The study from King's College of London is the latest to sound the alarm about rising incidence of type 2 diabetes among youth.
A study of English children found that obesity quadruples the risk of developing type 2 diabetes (T2D), adding to the recent evidence that diabetes incidence is rising among youth as the obesity epidemic worsens.
The study from King’s College of London, appearing in the Journal of the Endocrine Society, examined data from nearly 370,000 children aged 2 to 15 years, whose body mass index (BMI) was measured between 1994 to 2013. During the study period, 654 children in the study developed diabetes, with incidence of T2D rising from 6.4 cases per 100,000 during the early part of the study (1994-1998) to 33.2 per 100,000 during the last 4 years of the study (2009-2013).
Over that same period, incidence of type 1 disease (T1D) increased but not as rapidly, from 38.2 cases per 100,000 to 52.1 cases per 100,000.
T2D increased in both overweight children and those who were obese during the 20-year period. Children who were obese accounted for 47.1% of all the T2D cases, and their risk of developing the disease was more than 4 times higher (incidence ratio of 4.33), compared with children of normal weight.
The data came from the United Kingdom Clinical Practice Datalink, one the world’s largest primary care databases, covering more than 375 practices.
The results come on the heels of a recent study from the CDC, published in the New England Journal of Medicine, which found rapidly rising incidence of both type 1 and type 2 diabetes among youth. Minority children had particularly high risk, the study found.
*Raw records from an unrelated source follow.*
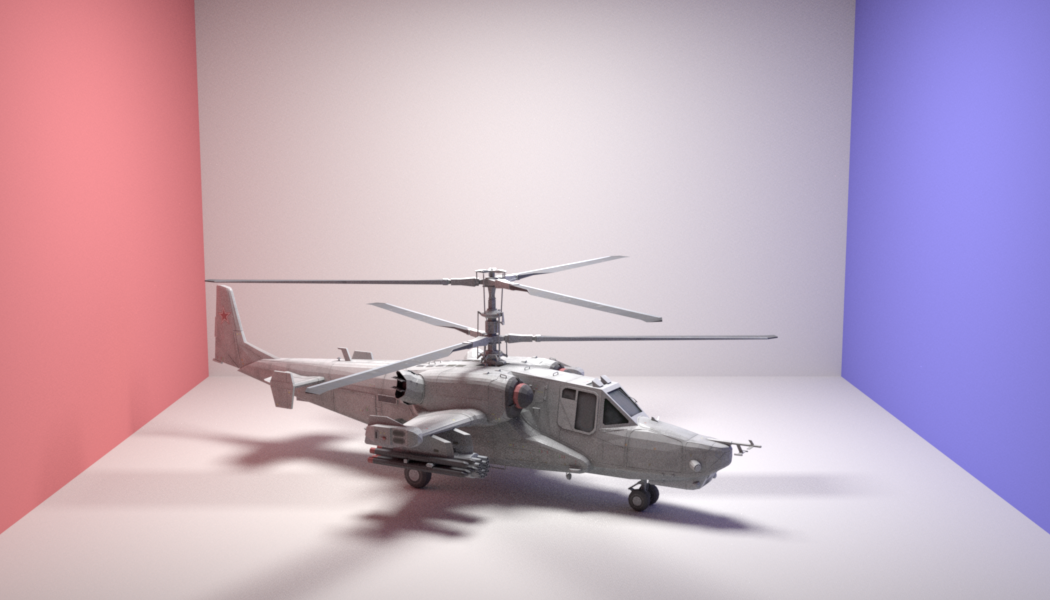
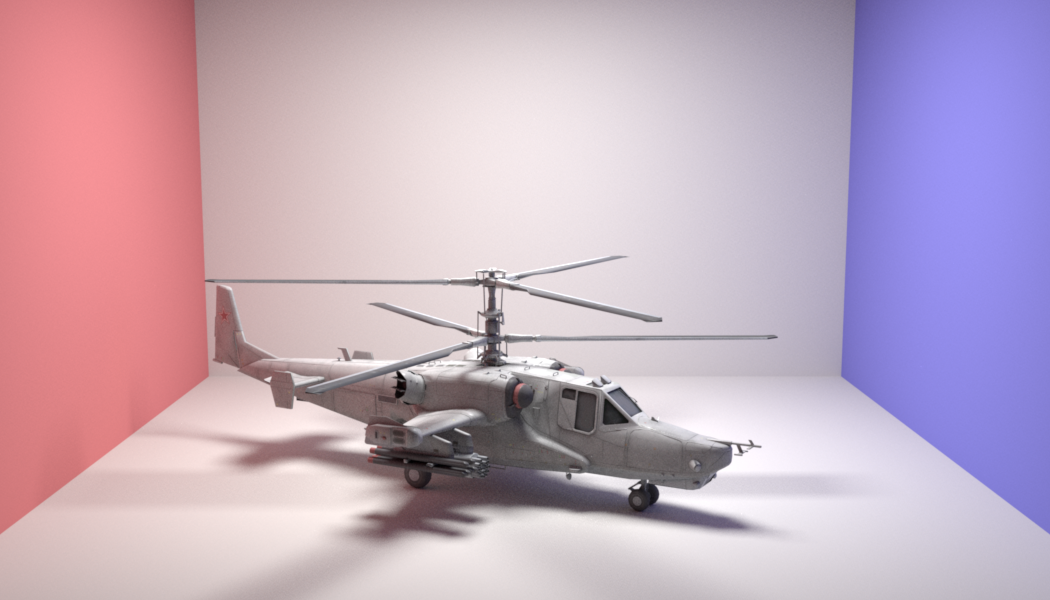
完成法线计算

diff --git a/Paladin/src/parser/modelparser.cpp b/Paladin/src/parser/modelparser.cpp
@@ -62,6 +62,10 @@ void ModelParser::packageData() {
 }
 
 void ModelParser::generateNormals() {
+    map<string, Float> areaMap;
+    vector<Float> areaLst;
+    areaLst.resize(_points.size(), 0);
+    _normals.resize(_points.size(), Normal3f(0, 0, 0));
     for (size_t i = 0; i < _verts.size(); i += 3) {
         int posIdx0 = _verts[i].pos;
         int posIdx1 = _verts[i + 1].pos;
@@ -69,8 +73,19 @@ void ModelParser::generateNormals() {
         Point3f p0 = _points[posIdx0];
         Point3f p1 = _points[posIdx1];
         Point3f p2 = _points[posIdx2];
-        
+        Vector3f crs = cross(p1 - p0, p2 - p0);
+        Float area = 0.5 * crs.length();
+        Normal3f normal = normalize(Normal3f(crs));
+        for (size_t j = 0; j < 3; ++j) {
+            int posIdx = _verts[i + j].pos;
+            Float curArea = areaLst[posIdx];
+            Normal3f curNormal = _normals[posIdx];
+            Normal3f newNormal = (curNormal * curArea + normal * area) / (area + curArea);
+            areaLst[posIdx] = area + curArea;
+            _normals[posIdx] = newNormal;
+        }
     }
+    return;
 }
 
 void ModelParser::parseShapes() {
@@ -167,12 +182,11 @@ void ModelParser::parseShape(const shape_t &shape) {
     mesh_t mesh = shape.mesh;
     for (size_t i = 0; i < mesh.material_ids.size(); ++i) {
         int matId = mesh.material_ids[i];
-        index_t idx0 = mesh.indices[i * 3];
-        index_t idx1 = mesh.indices[i * 3 + 1];
-        index_t idx2 = mesh.indices[i * 3 + 2];
-        _verts.emplace_back(idx0.texcoord_index, idx0.vertex_index, idx0.normal_index, 0);
-        _verts.emplace_back(idx1.texcoord_index, idx1.vertex_index, idx1.normal_index, 0);
-        _verts.emplace_back(idx2.texcoord_index, idx2.vertex_index, idx2.normal_index, 0);
+        for (int j = 0; j < 3; ++j) {
+            index_t idx = mesh.indices[i * 3 + j];
+            idx.normal_index = idx.normal_index == -1 ? idx.vertex_index : idx.normal_index;
+            _verts.emplace_back(idx.texcoord_index, idx.vertex_index, idx.normal_index, 0);
+        }
         _matIndices.push_back(matId);
     }
 }

diff --git a/Paladin/src/shapes/trianglemesh.cpp b/Paladin/src/shapes/trianglemesh.cpp
@@ -86,7 +86,7 @@ shadowAlphaMask(shadowAlphaMask){
         size_t size = N->size();
         normals.reset(new Normal3f[size]);
         for (int i = 0; i < size; ++i) {
-            normals[i] = objectToWorld->exec((*N)[i]);
+            normals[i] = normalize(objectToWorld->exec((*N)[i]));
         }
     } else {
         normals.reset();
A claims study from FAIR Health, published earlier this year, also found rising numbers of children being treated for T2D and other obesity-related conditions. The authors noted their study was limited to commercial claims, leaving out poor children who are likely to be covered by Medicaid.
“As the prevalence of obesity and being overweight has rapidly risen, an increasing number of children and young adults have been diagnosed with diabetes in the United Kingdom since the early 1990s,” said lead author Ali Abbasi, MD, PhD, in a statement. “A child with obesity faces a four-fold greater risk of being diagnosed with diabetes by the age of 25, than their counterpart who is of normal weight.”
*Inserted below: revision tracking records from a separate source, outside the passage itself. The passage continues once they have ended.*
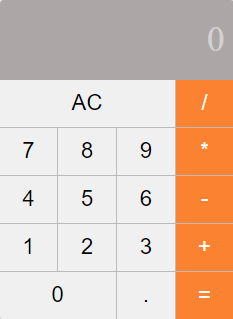
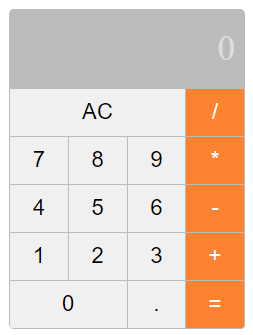
background application

diff --git a/src/index.css b/src/index.css
@@ -7,7 +7,7 @@ body {
   text-align: center;
   align-items: center;
   color: rgba(255, 255, 255, 0.486);
-  background-color: rgba(206, 184, 184, 0.404);
+  background-color: #fff;
 }
 
 button {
Abbasi repeated the message from a study by Cleveland Clinic, where researchers reported last week that obesity is now causing more early deaths in the United States than cigarettes: T2D and obesity are largely preventable.
“Given that diabetes and obesity are preventable from early life, our findings and other research will hopefully motivate the public and policymakers to invest and engage in diabetes prevention efforts,” he said.
Abbasi A, Juszczyk D, van Jaarsveld CHM, Gulliford MC. Body mass index and incident type 1 and type 2 diabetes in children and young adults: a retrospective cohort study. J Endocr Soc. 2017; DOI: https://doi.org/10.1210/js.2017-00044.